(Task input Opens)

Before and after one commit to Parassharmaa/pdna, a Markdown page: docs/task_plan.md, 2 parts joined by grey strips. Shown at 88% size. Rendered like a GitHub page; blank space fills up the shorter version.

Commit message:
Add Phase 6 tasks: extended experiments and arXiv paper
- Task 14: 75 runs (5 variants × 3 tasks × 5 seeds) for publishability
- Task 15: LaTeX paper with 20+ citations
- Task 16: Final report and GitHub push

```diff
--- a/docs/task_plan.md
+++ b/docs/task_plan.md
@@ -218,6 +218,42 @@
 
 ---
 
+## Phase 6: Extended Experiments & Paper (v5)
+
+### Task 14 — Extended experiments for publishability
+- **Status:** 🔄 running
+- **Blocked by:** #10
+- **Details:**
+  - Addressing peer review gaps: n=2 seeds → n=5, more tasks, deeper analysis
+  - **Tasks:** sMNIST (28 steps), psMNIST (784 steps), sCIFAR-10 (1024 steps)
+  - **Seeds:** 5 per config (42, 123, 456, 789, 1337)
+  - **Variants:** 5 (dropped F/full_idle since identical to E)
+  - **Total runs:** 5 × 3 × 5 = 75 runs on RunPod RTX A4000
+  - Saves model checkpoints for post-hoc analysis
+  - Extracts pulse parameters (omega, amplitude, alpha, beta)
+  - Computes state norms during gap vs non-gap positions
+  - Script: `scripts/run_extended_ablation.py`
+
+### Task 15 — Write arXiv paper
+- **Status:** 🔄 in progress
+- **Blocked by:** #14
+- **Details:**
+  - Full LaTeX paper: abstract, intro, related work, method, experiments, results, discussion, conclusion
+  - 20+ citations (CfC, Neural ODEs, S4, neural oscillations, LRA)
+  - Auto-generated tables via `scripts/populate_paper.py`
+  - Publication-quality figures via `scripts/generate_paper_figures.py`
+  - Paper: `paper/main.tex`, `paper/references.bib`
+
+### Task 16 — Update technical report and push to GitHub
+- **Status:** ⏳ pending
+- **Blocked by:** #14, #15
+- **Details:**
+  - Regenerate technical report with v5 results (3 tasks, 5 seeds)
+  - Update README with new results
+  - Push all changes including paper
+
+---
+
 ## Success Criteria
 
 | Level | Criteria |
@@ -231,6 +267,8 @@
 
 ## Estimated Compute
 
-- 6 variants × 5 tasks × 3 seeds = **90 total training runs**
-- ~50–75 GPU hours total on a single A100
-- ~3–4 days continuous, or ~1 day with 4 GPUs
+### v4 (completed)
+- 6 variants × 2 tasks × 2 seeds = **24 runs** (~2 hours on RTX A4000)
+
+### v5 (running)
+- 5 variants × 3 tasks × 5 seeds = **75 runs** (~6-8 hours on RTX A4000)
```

(Task input Closes)

• _What the task requires_: Each record must be output exactly, with none omitted.

• _Answer area_:
Before and after one commit to Parassharmaa/pdna, a Markdown page: docs/task_plan.md, 2 parts joined by grey strips. Shown at 88% size. Rendered like a GitHub page; blank space fills up the shorter version.

Commit message:
Add Phase 6 tasks: extended experiments and arXiv paper
- Task 14: 75 runs (5 variants × 3 tasks × 5 seeds) for publishability
- Task 15: LaTeX paper with 20+ citations
- Task 16: Final report and GitHub push

```diff
--- a/docs/task_plan.md
+++ b/docs/task_plan.md
@@ -218,6 +218,42 @@
 
 ---
 
+## Phase 6: Extended Experiments & Paper (v5)
+
+### Task 14 — Extended experiments for publishability
+- **Status:** 🔄 running
+- **Blocked by:** #10
+- **Details:**
+  - Addressing peer review gaps: n=2 seeds → n=5, more tasks, deeper analysis
+  - **Tasks:** sMNIST (28 steps), psMNIST (784 steps), sCIFAR-10 (1024 steps)
+  - **Seeds:** 5 per config (42, 123, 456, 789, 1337)
+  - **Variants:** 5 (dropped F/full_idle since identical to E)
+  - **Total runs:** 5 × 3 × 5 = 75 runs on RunPod RTX A4000
+  - Saves model checkpoints for post-hoc analysis
+  - Extracts pulse parameters (omega, amplitude, alpha, beta)
+  - Computes state norms during gap vs non-gap positions
+  - Script: `scripts/run_extended_ablation.py`
+
+### Task 15 — Write arXiv paper
+- **Status:** 🔄 in progress
+- **Blocked by:** #14
+- **Details:**
+  - Full LaTeX paper: abstract, intro, related work, method, experiments, results, discussion, conclusion
+  - 20+ citations (CfC, Neural ODEs, S4, neural oscillations, LRA)
+  - Auto-generated tables via `scripts/populate_paper.py`
+  - Publication-quality figures via `scripts/generate_paper_figures.py`
+  - Paper: `paper/main.tex`, `paper/references.bib`
+
+### Task 16 — Update technical report and push to GitHub
+- **Status:** ⏳ pending
+- **Blocked by:** #14, #15
+- **Details:**
+  - Regenerate technical report with v5 results (3 tasks, 5 seeds)
+  - Update README with new results
+  - Push all changes including paper
+
+---
+
 ## Success Criteria
 
 | Level | Criteria |
@@ -231,6 +267,8 @@
 
 ## Estimated Compute
 
-- 6 variants × 5 tasks × 3 seeds = **90 total training runs**
-- ~50–75 GPU hours total on a single A100
-- ~3–4 days continuous, or ~1 day with 4 GPUs
+### v4 (completed)
+- 6 variants × 2 tasks × 2 seeds = **24 runs** (~2 hours on RTX A4000)
+
+### v5 (running)
+- 5 variants × 3 tasks × 5 seeds = **75 runs** (~6-8 hours on RTX A4000)
```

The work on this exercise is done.